From Valentino to Lanvin, from Jean Paul Gaultier to Angela Missoni, the artist has become the protagonist of major advertising campaigns, including a world-famous one by Moncler. On the one hand, this is no doubt a testament to the popularity attained by Liu Bolin, which extends beyond the narrow confines of contemporary art; on the other and most significantly it reflects the artist's desire not to shun any of the manifestations of contemporary reality. It confirms the fact that an artwork is an integral part of its age and of the world, as this manifests itself in all of its contradictions.
Section Six Shelves
The Shelves series, starting from Supermarket n°1 of 2009, illustrates Liu Bolin's eagerness not to overlook in his quest to know the world the phenomenon of consumerism, which distinguishes contemporary culture and society. The author's identifying with the neatly arranged products filling the shelves of stores and supermarkets is something we all experience in our everyday lives. Nor does this phenomenon overlook cultural products, as is shown by the shelves filled with magazines and newspapers. The intended message is: we are what we consume, and what we consume consumes us, eroding our innermost and most private identity, making us all the same via similarity and the global spread of the same products. Yet this is only an illusion, since in reality the juxtaposition of our own identity and that of these products creates an artificial oversimplification of the concept of equality: a form of sensory deception that Liu Bolin reveals through the blatant visual deception that constitutes the cornerstone of his work.

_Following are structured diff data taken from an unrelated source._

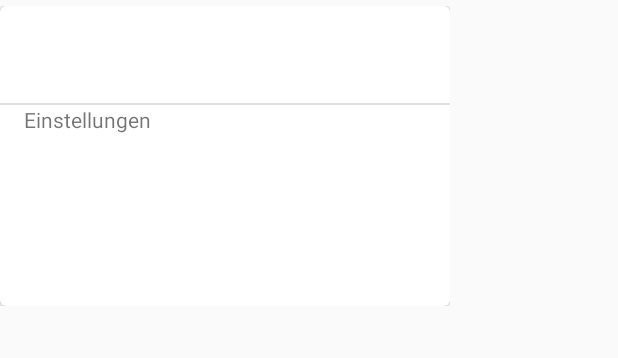
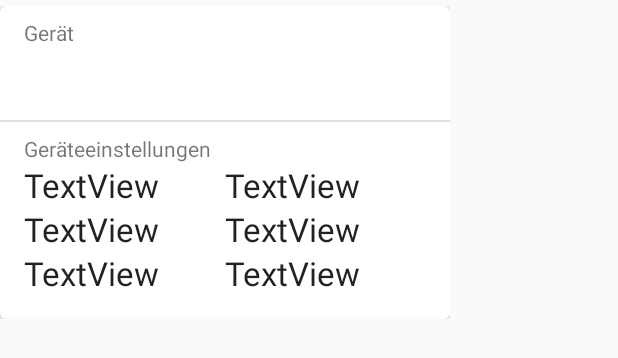
Before and after one commit to rene-anderes/TrejnadoApp, an Android app: the layout program_item.xml on its own in the app's theme, with its tools: preview values and no code run, on a phone screen of 412 x 824 dp. Shown: the top 358 px of the screen. Run offline under Robolectric (Android 15) with nearby library versions, the phone set to English and light mode, and no system bars; Roboto replaces fonts that are not available here.

Commit message:
Trainingsprogramm Detail

```diff
--- a/trejnadoApp/src/main/java/org/anderes/app/trejnado/gui/MachinelistAdapter.kt
+++ b/trejnadoApp/src/main/java/org/anderes/app/trejnado/gui/MachinelistAdapter.kt
@@ -1,5 +1,6 @@
 package org.anderes.app.trejnado.gui
 
+import android.support.v7.widget.LinearLayoutManager
 import android.support.v7.widget.RecyclerView
 import android.view.LayoutInflater
 import android.view.View
@@ -24,6 +25,8 @@ class MachinelistAdapter(options: FirebaseRecyclerOptions<TrainingMachine>) :
     override fun onBindViewHolder(viewHolder: TrainingMachineViewHolder, position: Int, model: TrainingMachine) {
         viewHolder.machineName.text = model.name
         viewHolder.machineName.visibility = TextView.VISIBLE
+        val settinglistView: RecyclerView = viewHolder.itemView.findViewById(R.id.machine_settings_view_id)
+        settinglistView.adapter = SettinglistAdapter(model.settings)
     }
 
     class TrainingMachineViewHolder: RecyclerView.ViewHolder {
--- /dev/null
+++ b/trejnadoApp/src/main/res/layout/machine_setting_item.xml
@@ -0,0 +1,17 @@
+<?xml version="1.0" encoding="utf-8"?>
+<LinearLayout xmlns:android="http://schemas.android.com/apk/res/android"
+              android:layout_width="match_parent"
+              android:layout_height="wrap_content"
+              android:orientation="horizontal">
+
+    <TextView
+            android:text="TextView"
+            style="@android:style/TextAppearance.Material.Large"
+            android:layout_width="wrap_content"
+            android:layout_height="wrap_content" android:id="@+id/machine_setting_desc_id" android:layout_weight="1"/>
+    <TextView
+            android:text="TextView"
+            style="@android:style/TextAppearance.Material.Large"
+            android:layout_width="wrap_content"
+            android:layout_height="wrap_content" android:id="@+id/machine_setting_id" android:layout_weight="1"/>
+</LinearLayout>
--- a/trejnadoApp/src/main/res/layout/program_item.xml
+++ b/trejnadoApp/src/main/res/layout/program_item.xml
@@ -1,8 +1,13 @@
 <?xml version="1.0" encoding="utf-8"?>
-<LinearLayout xmlns:android="http://schemas.android.com/apk/res/android"
+<LinearLayout
+        xmlns:android="http://schemas.android.com/apk/res/android"
+        xmlns:app="http://schemas.android.com/apk/res-auto"
+        xmlns:tools="http://schemas.android.com/tools"
               android:orientation="vertical"
               android:layout_width="wrap_content"
-              android:layout_height="wrap_content" android:paddingBottom="4dp" android:paddingTop="4dp">
+              android:layout_height="wrap_content"
+              android:paddingBottom="4dp"
+              android:paddingTop="4dp">
 
     <!-- A CardView that contains a TextView -->
     <android.support.v7.widget.CardView
@@ -10,21 +15,28 @@
             android:id="@+id/card_view"
             android:layout_gravity="center"
             android:layout_width="300dp"
-            android:layout_height="200dp"
-            card_view:cardCornerRadius="4dp"
-    >
+            android:layout_height="wrap_content"
+            card_view:cardCornerRadius="4dp">
 
         <LinearLayout
                 android:orientation="vertical"
                 android:layout_width="match_parent"
                 android:layout_height="match_parent">
             <TextView
+                    android:text="@string/text_machine"
+                    android:layout_width="match_parent"
+                    android:layout_height="wrap_content" android:id="@+id/textView" android:layout_marginLeft="16dp"
+                    android:layout_marginRight="16dp" android:gravity="left" android:layout_marginBottom="0dp"
+                    android:layout_marginTop="8dp"/>
+            <TextView
                     android:id="@+id/program_machine_name_id"
                     android:layout_width="match_parent"
                     android:layout_height="wrap_content"
-                    android:layout_margin="16dp"
                     style="@android:style/TextAppearance.Material.Large"
-                    android:textSize="24sp" android:textStyle="bold" android:gravity="center_horizontal"/>
+                    android:textSize="24sp"
+                    android:textStyle="bold"
+                    android:gravity="center_horizontal" android:layout_marginLeft="16dp"
+                    android:layout_marginRight="16dp" android:layout_marginBottom="16dp"/>
             <View
                     android:id="@+id/divider2"
                     android:layout_width="match_parent"
@@ -32,12 +44,22 @@
                     android:background="?android:attr/listDivider"
             />
             <TextView
-                    android:text="Einstellungen"
+                    android:text="@string/text_machine_settings"
                     android:layout_width="wrap_content"
-                    android:layout_height="wrap_content" android:id="@+id/textView" android:paddingLeft="16dp"/>
+                    android:layout_height="wrap_content"
+                    android:id="@+id/program_machine_settings"
+                    android:paddingLeft="16dp"
+                    android:paddingRight="16dp" android:paddingTop="8dp"/>
             <android.support.v7.widget.RecyclerView
                     android:layout_width="match_parent"
-                    android:layout_height="match_parent" android:paddingLeft="16dp"/>
+                    android:layout_height="match_parent"
+                    android:paddingLeft="16dp"
+                    android:paddingRight="16dp"
+                    app:layoutManager="android.support.v7.widget.LinearLayoutManager"
+                    tools:context=".gui.ProgramActivity"
+                    tools:listitem="@layout/machine_setting_item"
+                    android:id="@+id/machine_settings_view_id" android:paddingBottom="16dp"/>
+
         </LinearLayout>
 
     </android.support.v7.widget.CardView>
--- a/trejnadoApp/src/main/res/values/strings.xml
+++ b/trejnadoApp/src/main/res/values/strings.xml
@@ -3,4 +3,6 @@
     <string name="action_settings">Settings</string>
     <string name="machine_name">Gerätebezeichnung</string>
     <string name="programlist">Trainingsprogramme</string>
+    <string name="text_machine_settings">Geräteeinstellungen</string>
+    <string name="text_machine">Gerät</string>
 </resources>
```
Also changed, not shown: trejnadoApp/src/main/java/org/anderes/app/trejnado/gui/SettinglistAdapter.kt (+16 -8 lines).
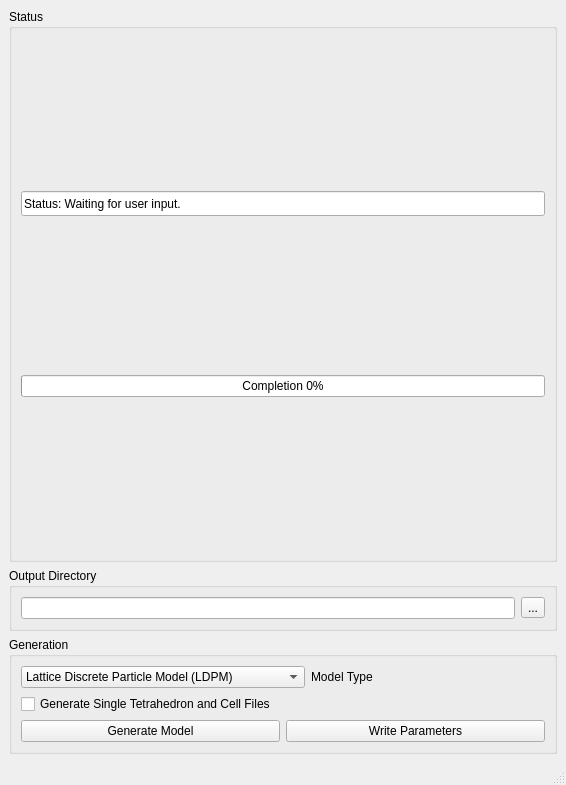
Concrete-Chrono-Development/chrono-preprocessor, file freecad/chronoWorkbench/gui/ui/ui_LDPMCSL_generation.ui: the form before one commit.
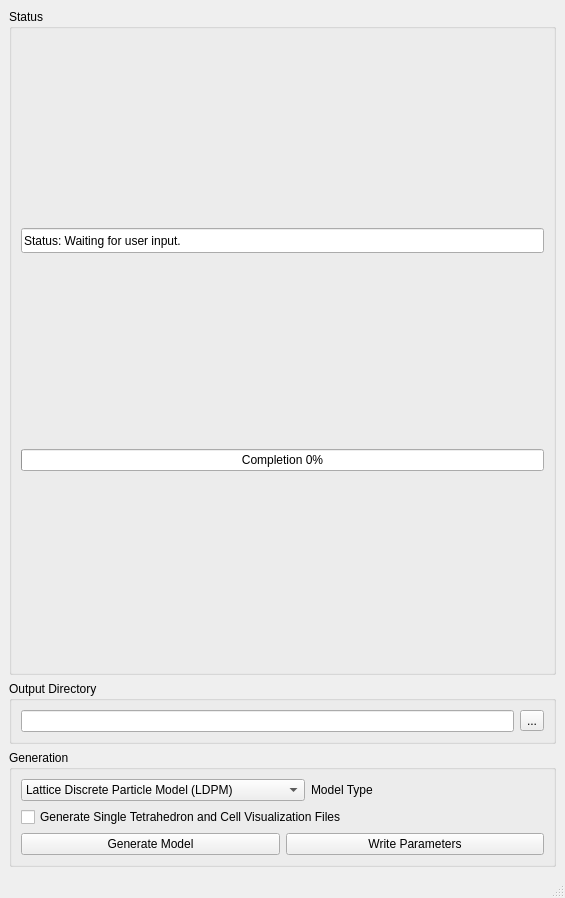
The form after the commit.

Commit message: Start of placeholder developments for single tet debugging addition

Diff of the .ui file:
```diff
--- a/freecad/chronoWorkbench/gui/ui/ui_LDPMCSL_generation.ui
+++ b/freecad/chronoWorkbench/gui/ui/ui_LDPMCSL_generation.ui
@@ -6,8 +6,8 @@
    <rect>
     <x>0</x>
     <y>0</y>
-    <width>566</width>
-    <height>785</height>
+    <width>565</width>
+    <height>898</height>
    </rect>
   </property>
   <property name="sizePolicy">
@@ -227,7 +227,7 @@
           <bool>true</bool>
          </property>
          <property name="text">
-          <string>Generate Single Tetrahedron and Cell Files</string>
+          <string>Generate Single Tetrahedron and Cell Visualization Files</string>
          </property>
          <property name="checked">
           <bool>false</bool>
```
Left out of the diff: 68 changed lines with no effect on the pictures. The commit also changes 2 other files.
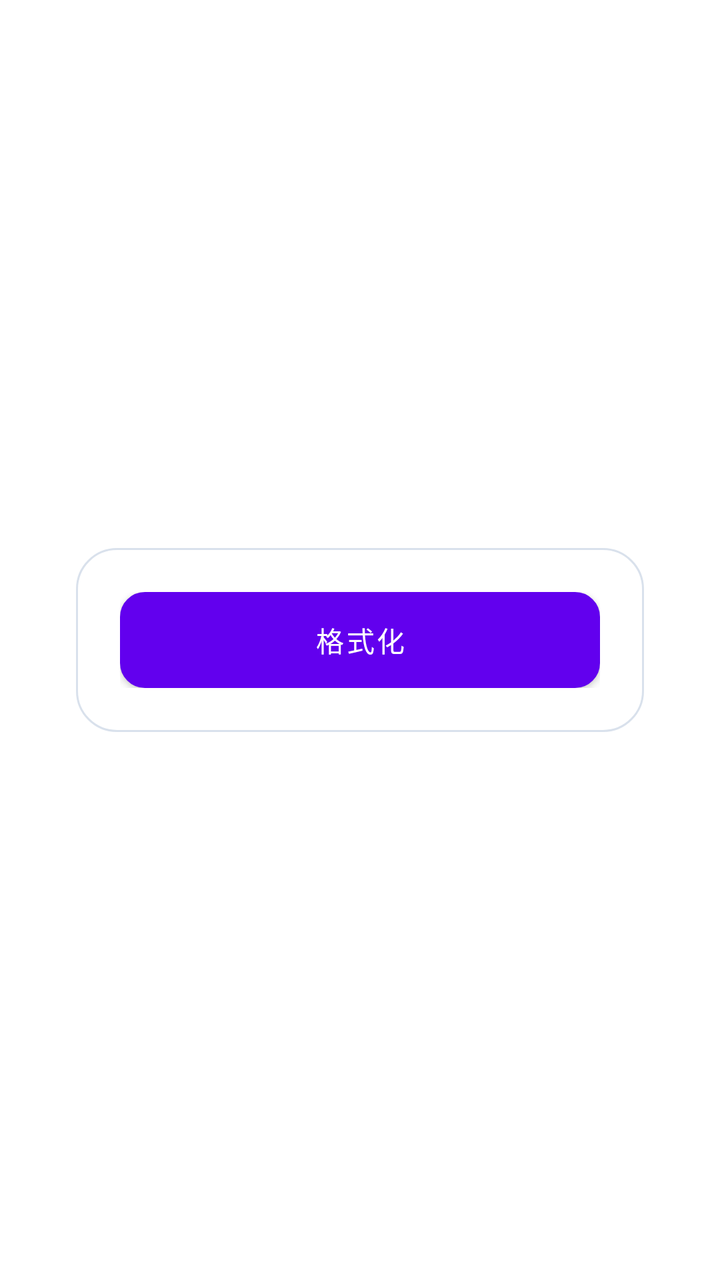
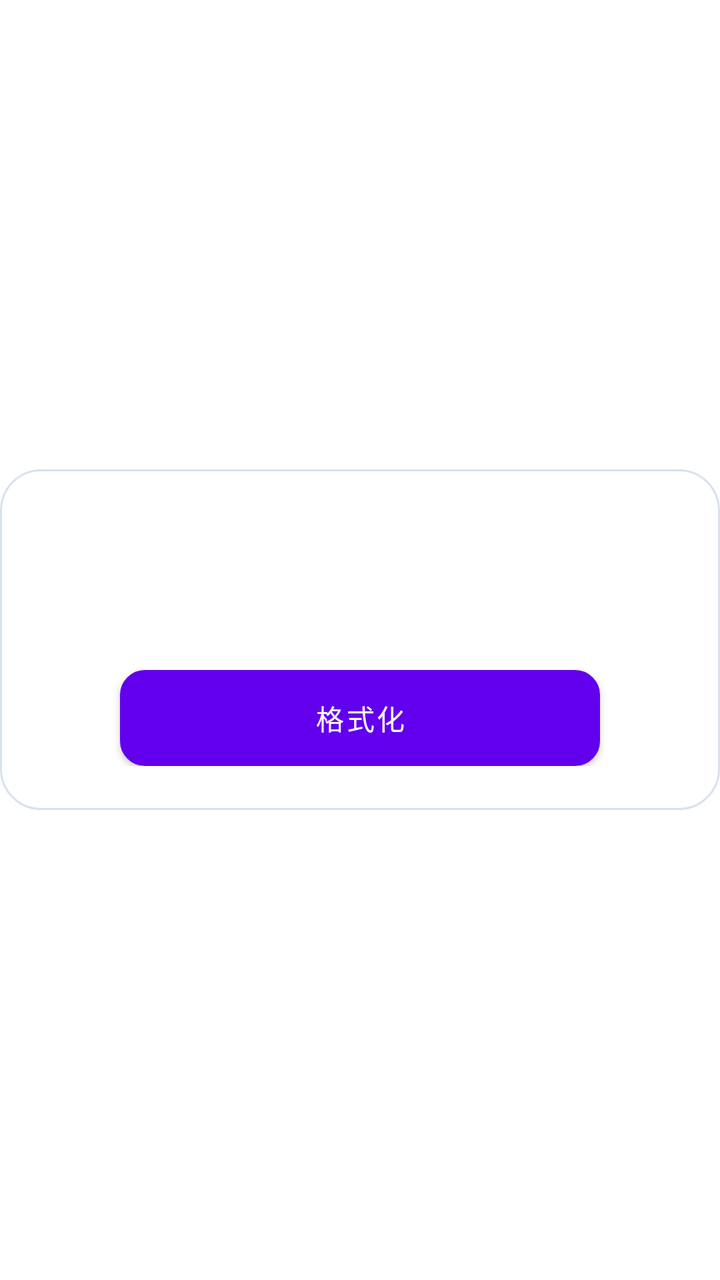

Two renders of the same Android screen: before a commit and after it. Below are the layout's source before the change and the commit's diff.
<!-- AndroidManifest.xml: application theme Theme.AHD_Camera -->
<!-- res/layout/layout_sdcard.xml -->
<?xml version="1.0" encoding="utf-8"?>
<LinearLayout xmlns:android="http://schemas.android.com/apk/res/android"
    android:layout_width="match_parent"
    android:layout_height="match_parent"
    android:gravity="center"
    android:orientation="vertical">

    <LinearLayout
        android:layout_width="wrap_content"
        android:layout_height="wrap_content"
        android:background="@drawable/bg_settings_card"
        android:padding="22dp">

        <Button
            android:layout_width="wrap_content"
            android:layout_height="48dp"
            android:background="@drawable/bg_settings_button_selector"
            android:minWidth="240dp"
            android:text="@string/settings_format"
            android:textAllCaps="false"
            android:textColor="@color/white" />
    </LinearLayout>
</LinearLayout>
<!-- resources referenced by this layout -->
<resources>
  <color name="white">#FFFFFFFF</color>
  <!-- drawable bg_settings_button_selector (drawable) -->
  <?xml version="1.0" encoding="utf-8"?>
  <selector xmlns:android="http://schemas.android.com/apk/res/android">
      <item android:state_selected="true">
          <shape>
              <gradient
                  android:angle="90"
                  android:endColor="@color/settings_button_default_bottom"
                  android:startColor="@color/settings_button_default_top" />
              <corners android:radius="12dp" />
              <stroke
                  android:width="1dp"
                  android:color="@color/settings_button_default_stroke" />
          </shape>
      </item>
      <item android:state_pressed="true">
          <shape>
              <gradient
                  android:angle="90"
                  android:endColor="@color/settings_button_default_bottom"
                  android:startColor="@color/settings_button_default_top" />
              <corners android:radius="12dp" />
              <stroke
                  android:width="1dp"
                  android:color="@color/settings_button_default_stroke" />
          </shape>
      </item>
      <item>
          <shape>
              <gradient
                  android:angle="90"
                  android:endColor="@color/settings_button_default_bottom"
                  android:startColor="@color/settings_button_default_top" />
              <corners android:radius="12dp" />
              <stroke
                  android:width="1dp"
                  android:color="@color/settings_button_default_stroke" />
          </shape>
      </item>
  </selector>
  <!-- drawable bg_settings_card (drawable) -->
  <?xml version="1.0" encoding="utf-8"?>
  <shape xmlns:android="http://schemas.android.com/apk/res/android">
      <solid android:color="@color/settings_card_background" />
      <corners android:radius="20dp" />
      <stroke
          android:width="1dp"
          android:color="@color/settings_border" />
  </shape>
  <string name="settings_format">格式化</string>
  <style name="Theme.AHD_Camera" parent="Theme.MaterialComponents.DayNight.NoActionBar">
          <item name="colorPrimary">@color/purple_500</item>
          <item name="colorPrimaryVariant">@color/purple_700</item>
          <item name="colorOnPrimary">@color/white</item>
          <item name="colorSecondary">@color/teal_200</item>
          <item name="colorSecondaryVariant">@color/teal_700</item>
          <item name="colorOnSecondary">@color/black</item>
          <item name="windowNoTitle">true</item>
          <item name="windowActionBar">false</item>
          <item name="android:windowNoTitle">true</item>
          <item name="android:windowActionBar">false</item>
          <item name="android:windowFullscreen">true</item>
          <item name="android:statusBarColor">@android:color/transparent</item>
          <item name="android:navigationBarColor">@android:color/transparent</item>
          <item name="android:windowLayoutInDisplayCutoutMode" tools:targetApi="o_mr1">shortEdges</item>
      </style>
  <color name="settings_button_default_bottom">#1789E8</color>
  <color name="settings_button_default_top">#6FC4FF</color>
  <color name="settings_button_default_stroke">#0F71C3</color>
  <color name="settings_card_background">#FFFFFFFF</color>
  <color name="settings_border">#D9E1EC</color>
  <color name="purple_500">#FF6200EE</color>
  <color name="purple_700">#FF3700B3</color>
  <color name="teal_200">#FF03DAC5</color>
  <color name="teal_700">#FF018786</color>
  <color name="black">#FF000000</color>
</resources>

<!-- the commit's change to res/layout/layout_sdcard.xml (unified diff, before → after) -->
@@ -6,14 +6,28 @@
     android:orientation="vertical">
 
     <LinearLayout
-        android:layout_width="wrap_content"
+        android:layout_width="match_parent"
         android:layout_height="wrap_content"
         android:background="@drawable/bg_settings_card"
+        android:orientation="vertical"
         android:padding="22dp">
 
+        <TextView
+            android:id="@+id/tv_storage_info"
+            android:layout_width="match_parent"
+            android:layout_height="wrap_content"
+            android:background="@color/settings_card_background"
+            android:lineSpacingExtra="6dp"
+            android:padding="18dp"
+            android:textColor="@color/settings_text_primary"
+            android:textSize="18sp" />
+
         <Button
+            android:id="@+id/btn_storage_format"
             android:layout_width="wrap_content"
             android:layout_height="48dp"
+            android:layout_gravity="center_horizontal"
+            android:layout_marginTop="18dp"
             android:background="@drawable/bg_settings_button_selector"
             android:minWidth="240dp"
             android:text="@string/settings_format"
<!-- resource entries referenced after the edit -->
@@ -4,36 +4,36 @@
   <!-- drawable bg_settings_button_selector (drawable) -->
   <?xml version="1.0" encoding="utf-8"?>
   <selector xmlns:android="http://schemas.android.com/apk/res/android">
-      <item android:state_selected="true">
+      <item android:state_enabled="false">
           <shape>
-              <gradient
-                  android:angle="90"
-                  android:endColor="@color/settings_button_default_bottom"
-                  android:startColor="@color/settings_button_default_top" />
+              <solid android:color="@color/settings_button_disabled_fill" />
               <corners android:radius="12dp" />
               <stroke
                   android:width="1dp"
-                  android:color="@color/settings_button_default_stroke" />
+                  android:color="@color/settings_button_disabled_stroke" />
+          </shape>
+      </item>
+      <item android:state_selected="true">
+          <shape>
+              <solid android:color="@color/settings_button_selected_fill" />
+              <corners android:radius="12dp" />
+              <stroke
+                  android:width="3dp"
+                  android:color="@color/settings_button_selected_stroke" />
           </shape>
       </item>
       <item android:state_pressed="true">
           <shape>
-              <gradient
-                  android:angle="90"
-                  android:endColor="@color/settings_button_default_bottom"
-                  android:startColor="@color/settings_button_default_top" />
+              <solid android:color="@color/settings_button_selected_fill" />
               <corners android:radius="12dp" />
               <stroke
-                  android:width="1dp"
-                  android:color="@color/settings_button_default_stroke" />
+                  android:width="3dp"
+                  android:color="@color/settings_button_selected_stroke" />
           </shape>
       </item>
       <item>
           <shape>
-              <gradient
-                  android:angle="90"
-                  android:endColor="@color/settings_button_default_bottom"
-                  android:startColor="@color/settings_button_default_top" />
+              <solid android:color="@color/settings_button_default_fill" />
               <corners android:radius="12dp" />
               <stroke
                   android:width="1dp"
@@ -67,10 +67,14 @@
           <item name="android:navigationBarColor">@android:color/transparent</item>
           <item name="android:windowLayoutInDisplayCutoutMode" tools:targetApi="o_mr1">shortEdges</item>
       </style>
-  <color name="settings_button_default_bottom">#1789E8</color>
-  <color name="settings_button_default_top">#6FC4FF</color>
+  <color name="settings_button_disabled_fill">#AEB8C4</color>
+  <color name="settings_button_disabled_stroke">#8A95A2</color>
+  <color name="settings_button_selected_fill">#2C9BFF</color>
+  <color name="settings_button_selected_stroke">#E6FFF1</color>
+  <color name="settings_button_default_fill">#045987</color>
   <color name="settings_button_default_stroke">#0F71C3</color>
   <color name="settings_card_background">#FFFFFFFF</color>
+  <color name="settings_text_primary">#18202A</color>
   <color name="settings_border">#D9E1EC</color>
   <color name="purple_500">#FF6200EE</color>
   <color name="purple_700">#FF3700B3</color>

Section Seven Migrants
Migrants represents the other side of the coin and of the world, where heavily laden shelves, powerful cars and refined clothing and textiles are not so much possible desires, as the marker of an unbridgeable distance, a deep rift running through our age, difficult to express through images. The fact that Liu Bolin identifies with both, as one thing among other things which in turn are very different from one another, further confirms just to what extent his art strives to become a significant part of reality in all of its complexity.